The Classic was interesting to say the least. After a tough 2015 season that ended on a positive, I was just glad to be fishing in the 2016 GEICO Bassmaster Classic. Then my pattern turned out to be better than I anticipated, and I was suddenly in the hunt for the title. Obviously it didn’t pan out that way, but a sixth-place finish was a complete success in my book.
It’s easy to Monday-morning quarterback the three days of competition, but based on what I found in practice, I think it went as well as it could have. Looking back, I don’t know how much, or what, I could have changed to improve on the pattern. Plus, it was great to see Edwin finally win one—he’s had that coming for a long time!
With another awesome Classic behind me, I’m excited to get the 2016 Bassmaster Elite Series season underway.
Now, my goal is to keep the momentum rolling into the first event of the year on the St. Johns River in Florida. I really like it there. I’ve finished second, had several other Top 10s, but this year I’m hoping to win it. The type of fishing that is required to be successful there really clicks with my preferred style of fishing, and that helps a lot.

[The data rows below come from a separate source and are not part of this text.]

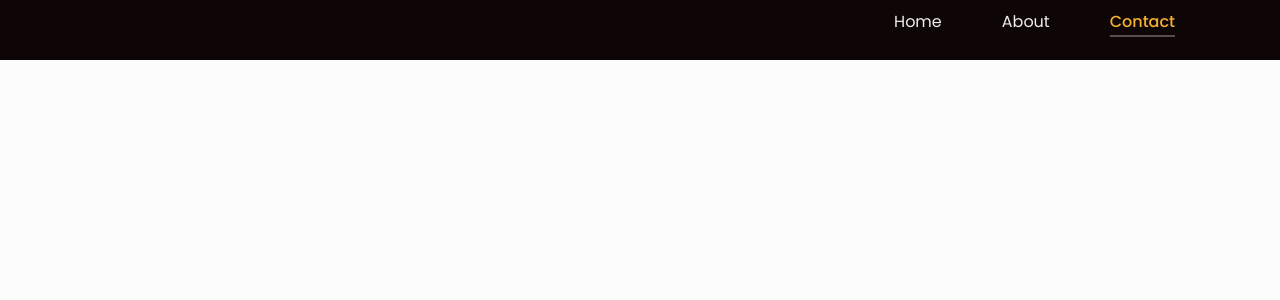
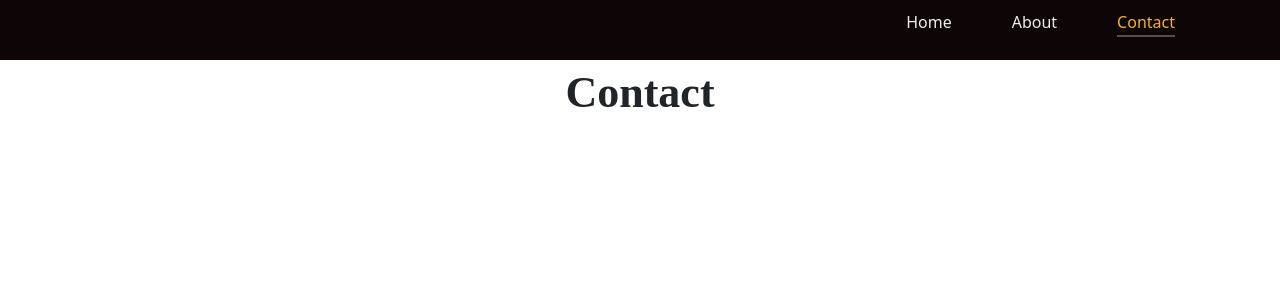
Before and after one commit to Mr-Deee/practise, a React (Create React App) app: page /Contact in a window 1280 px wide. Before the commit this address had no page. Shown: the top 300 px of the page. Built offline with nearby package versions, Linux system fonts and the light colour scheme.

Commit message:
margin fixed

```diff
--- a/src/App.js
+++ b/src/App.js
@@ -10,6 +10,7 @@ import './App.css';
 import Home from "./components/Pages/Home";
 import NavBar from "./components/Navbar";
 import About from "./components/Pages/About/about";
+import Contact from "./components/Pages/Contact/Contact";
 
 
 function App(){
@@ -24,6 +25,7 @@ return(
           <Routes>
             <Route path="/" element={<Home />} />
              <Route path="/About" element={<About />} />
+             <Route path="/Contact" element={<Contact />} />
             {/* <Route path="/blog" element={<Blog />} />
             <Route path="/contact" element={<Contact />} /> */}
           </Routes>
--- a/src/components/NavBar.css
+++ b/src/components/NavBar.css
@@ -1,11 +1,5 @@
 @import url('https://fonts.googleapis.com/css2?family=Poppins:wght@400;500;600;700&display=swap');
 
-body {
-  margin: 0;
-  padding: 0;
-  font-family: 'Poppins', sans-serif;
-  background-color: #fcfcfc;
-}
 
 .container {
   max-width: 1100px;
--- a/src/components/Pages/About/about.js
+++ b/src/components/Pages/About/about.js
@@ -2,7 +2,6 @@ import React from "react";
 import "./about.css";
 import {Container, Row, Col } from "react-bootstrap";
 import Aboutcard from "./AboutCard"
-import cyberarch from "../../../assets/images/cyberarc.png";
 
 
 
--- /dev/null
+++ b/src/components/Pages/Contact/Contact.css
@@ -0,0 +1,30 @@
+
+.Contactbox{
+
+    font-family: 'Times New Roman', Times, serif;
+    font-size: 44px;
+    font-weight: bold;
+    justify-content: center;
+    display: flex;
+    left: auto;
+    right: auto;
+    text-align: center;
+
+
+}
+
+
+.Contactheader{
+
+    font-family: 'Times New Roman', Times, serif;
+    font-size: 44px;
+    font-weight: bold;
+    justify-content: center;
+    display: flex;
+    left: auto;
+    right: auto;
+    text-align: center;
+
+
+
+}
--- /dev/null
+++ b/src/components/Pages/Contact/Contact.js
@@ -0,0 +1,30 @@
+import React from "react";
+import { Container } from "react-bootstrap";
+import "./Contact.css";
+
+
+function Contact(){
+    return(
+
+
+        <>
+        <Container className="Contactbox">
+
+
+
+            <p className="Contactheader">Contact</p>
+
+        </Container>
+
+
+
+
+        </>
+    )
+
+
+
+
+}
+
+export  default Contact;
--- a/src/components/Pages/Home.js
+++ b/src/components/Pages/Home.js
@@ -1,14 +1,12 @@
 import React from "react";
-import { Container, Row, Col } from "react-bootstrap";
+import {  Row, Col } from "react-bootstrap";
 import './homecard';
 import 'bootstrap/dist/css/bootstrap.min.css';
 
-import HomeCard from "./homecard";
 import './style.css';
 import cyberarch from "../../assets/images/cyberarc.png";
 import identity from "../../assets/images/identity.png";
 import information from "../../assets/images/information.png";
-import { styled } from '@mui/material/styles';
 import Card from '@mui/material/Card';
 import CardHeader from '@mui/material/CardHeader';
 import CardMedia from '@mui/material/CardMedia';
@@ -18,7 +16,7 @@ import Collapse from '@mui/material/Collapse';
 import Avatar from '@mui/material/Avatar';
 import IconButton from '@mui/material/IconButton';
 import Typography from '@mui/material/Typography';
-import { blue, red } from '@mui/material/colors';
+import { blue } from '@mui/material/colors';
 import MoreVertIcon from '@mui/icons-material/MoreVert';
 import Button from '@mui/material/Button';
 
--- a/src/components/Pages/style.css
+++ b/src/components/Pages/style.css
@@ -1,10 +1,3 @@
-*{
-
-  size: 20px;
-
-
-}
-
 
   .welcomeText{
     font-size: 10cap;
@@ -15,7 +8,10 @@
 /* Home */
 /* --------- */
 
+
+
 .welcome {
+
 
   padding-bottom: 59px;
   padding-left: 10px;
@@ -35,14 +31,12 @@
   font-size: 20px;
   padding: 10px;
 
-
-
-
 }
 
 
 @media(max-width: 800px) {
   .welcomeText{
+
     display: flex;
     font-size: 30px;
     padding: 10px;
@@ -72,7 +66,17 @@
 
 
 .homecard-row{
-background-color: #fefdff;
+
+flex-direction: row;
+flex-wrap: wrap;
+margin-left: 0;
+margin-right: 0;
+
+padding-top: 50px !important;
+padding-bottom: 50px !important;
+padding-left: 25px !important;
+padding-right: 25px !important;
+
 
 
 
```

Momentum is huge in this sport, but it can bite you if you expect it to keep swinging your way no matter what you do. There is bad momentum, as well—we talked about that in an earlier column. If you bank on momentum to carry you along, you’re bound to fall short of your goals. Momentum works to your advantage when augmented with hard work, determination and perseverance.
What I’m saying is simple: Let momentum be a complement to your game plan, don’t let your game plan ride solely on the momentum. In my mind, that’s how a slump can start. Nothing trumps hard work and experience.
Confidence is also very important when it comes to tournament fishing, but if you have too much confidence, it can work against you. For example, I know a lot of great locations on the St. Johns that have produced well for me in the past, but things change. Knowing that I’ve caught fish in certain spots with specific presentations is important information to have and consider anytime you’re fishing a familiar body of water, but I’ve seen those perennial patterns change dramatically.
Just stay flexible. To me it’s more important to be confident in certain methods than very specific spots on a specific fishery. Being willing to adapt to quickly changing conditions is probably one of the greatest assets a successful tournament angler can have, but if we’re not careful, we can all fall victim to fishing memories and trying to force a bite based on historical confidence.
In other words, being confident in your abilities is very important, especially when good momentum is on your side. Just don’t expect things to continue to go your way without the hard work.
I’ve got momentum on my side, and I’m confident in my ability to catch fish on the St. Johns River. However, you can rest assured that during practice I’ll have exhausted every possibility of what I believe will be key to winning there.